Maple syrup and blueberries to prevent Alzheimer’s?
What you eat can impact your health in a variety of ways. Now, researchers say maple syrup and blueberries could potentially help ward off memory loss diseases. But some experts caution on overindulging of certain foods.
Scientists recently revealed at the American Chemical Society annual meeting that organic, real maple syrup could be a natural protector of brain cells.
Researchers took a look at how a maple syrup extract protects two particular cells: beta amyloid and tau peptide. When these are protected they do not form the plaque that can eventually lead to dementia.
“Natural food products such as green tea, red wine, berries, curcumin and pomegranates continue to be studied for their potential benefits in combatting Alzheimer’s disease. And now, in preliminary laboratory-based Alzheimer’s disease studies, phenolic-enriched extracts of maple syrup from Canada showed neuroprotective effects, similar to resveratrol, a compound found in red wine,” said Dr. Navindra P. Seeram, lead researcher of the study, in a statement. The University of Rhode Island in partnership with Texas State University conducted this particular study.
Another study took a look at the power of blueberries. Researchers from the University of Cincinnati report that there are indeed health benefits of the fruit due to their high antioxidant level. Experts say antioxidants are a natural way to improve cognition and memory.
The University conducted two study groups. One looked at 47 adults ages 68 and older who were developing signs of memory impairment. For this study, researchers broke them into two groups; one received a placebo and the other a “freeze-dried blueberry powder.”
“The blueberry group demonstrated improved memory and improved access to words and concepts,” said study leader Dr. Robert Krikorian, in a statement.
The second study, tested 94 adults who were experiencing some memory issues but not as severe as the first study group. This group ranged in ages from 62 to 80.
Researchers broke out these adults into four groups, with each one receiving one of the following: blueberry powder, fish oil, fish oil and powder, or a placebo.
They found that these groups did not show as strong results for blueberries as the first study. They concluded that the powerful antioxidants in this fruit may, in fact, be more beneficial for those experiencing symptoms of dementia and Alzheimer’s.

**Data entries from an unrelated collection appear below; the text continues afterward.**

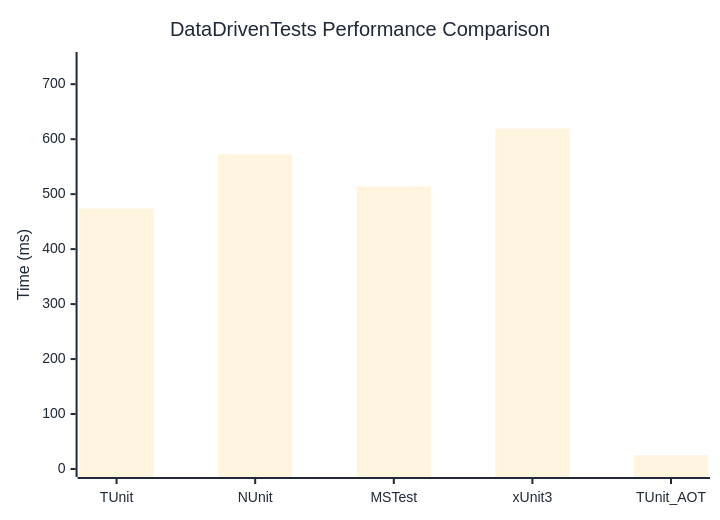
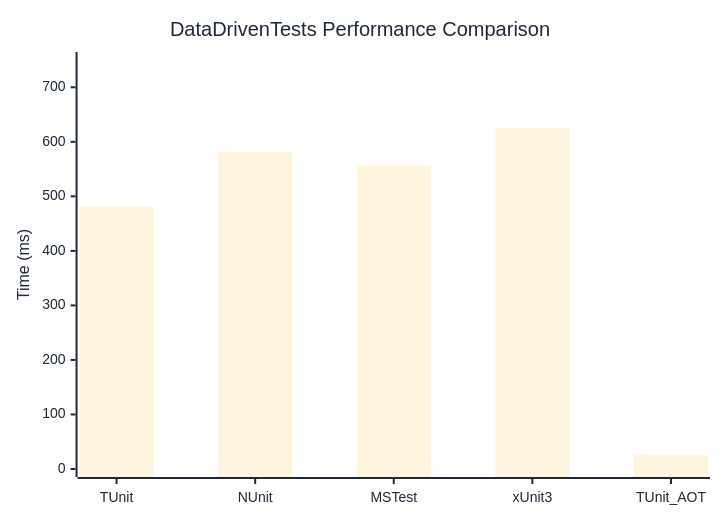
Before and after one commit to thomhurst/TUnit: the diagram in docs/docs/benchmarks/DataDrivenTests.md, drawn with Mermaid. The commit also changed other lines of this file and 17 other files, not shown here.

````diff
--- a/docs/docs/benchmarks/DataDrivenTests.md
+++ b/docs/docs/benchmarks/DataDrivenTests.md
@@ -27,37 +27,37 @@
 ```mermaid
 %%{init: {
   'theme':'base',
   'themeVariables': {
     'primaryColor': '#2563eb',
     'primaryTextColor': '#1f2937',
     'primaryBorderColor': '#1e40af',
     'lineColor': '#6b7280',
     'secondaryColor': '#7c3aed',
     'tertiaryColor': '#dc2626',
     'background': '#ffffff',
     'mainBkg': '#2563eb',
     'secondBkg': '#7c3aed',
     'tertiaryBkg': '#dc2626',
     'clusterBkg': '#f3f4f6',
     'edgeLabelBackground': '#ffffff',
     'tertiaryTextColor': '#1f2937',
     'pie1': '#2563eb',
     'pie2': '#7c3aed',
     'pie3': '#dc2626',
     'pie4': '#f59e0b',
     'pie5': '#10b981',
     'pie6': '#06b6d4',
     'pie7': '#ec4899',
     'pie8': '#6366f1',
     'pie9': '#84cc16',
     'pie10': '#f97316',
     'pie11': '#14b8a6',
     'pie12': '#a855f7'
   }
 }}%%
 xychart-beta
   title "DataDrivenTests Performance Comparison"
   x-axis ["TUnit", "NUnit", "MSTest", "xUnit3", "TUnit_AOT"]
-  y-axis "Time (ms)" 0 --> 744
-  bar [473.71, 572.35, 513.78, 619.4, 25.17]
+  y-axis "Time (ms)" 0 --> 750
+  bar [481.19, 581.32, 556.5, 624.51, 25.31]
 ```
````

Dr. Darren Gitelman, senior medical director at the Advocate Memory Center at Advocate Lutheran General Hospital in Park Ridge, Ill., says the two studies are interesting but very preliminary in suggesting new treatments for memory loss and dementia.
“In the case of the maple syrup compound, the study was performed on cells, not people, while the blueberry studies had conflicting results,” he says. “We should not be surprised that plant products might provide substances to fight dementia as we already use many medications derived from plants from aspirin to a number of anti-cancer drugs.”
Dr. Gitelman says that although both maple syrup and blueberries are delicious, he urges caution before going out and filling our shopping cart with extra helpings.
“I think it’s important to take a balanced approach to our diet and not focus on consuming too much of a single food item,” he says. “Diets based on a Mediterranean diet currently have the most evidence for benefits to our brains over the long-term.”
A Mediterranean diet is high in fruits, vegetables, whole grains, nuts, legumes and fish – foods that have shown to help decrease oxidative damage in the brain.
Alzheimer’s disease is the sixth leading cause of death in the U.S., with someone developing the disease every 67 seconds, according to the Alzheimer’s Association. In 2015 alone, an estimated 5.3 million Americans were found to have the disease.
Experts agree more information and research is needed to confirm these discoveries.
About the Author
Sarah Scroggins, health enews contributor, is the director of social media at Advocate Aurora Health. She has a BA and MA in Communications. When not on social media, she loves reading a good book (or audiobook), watching the latest Netflix series and teaching a college night class.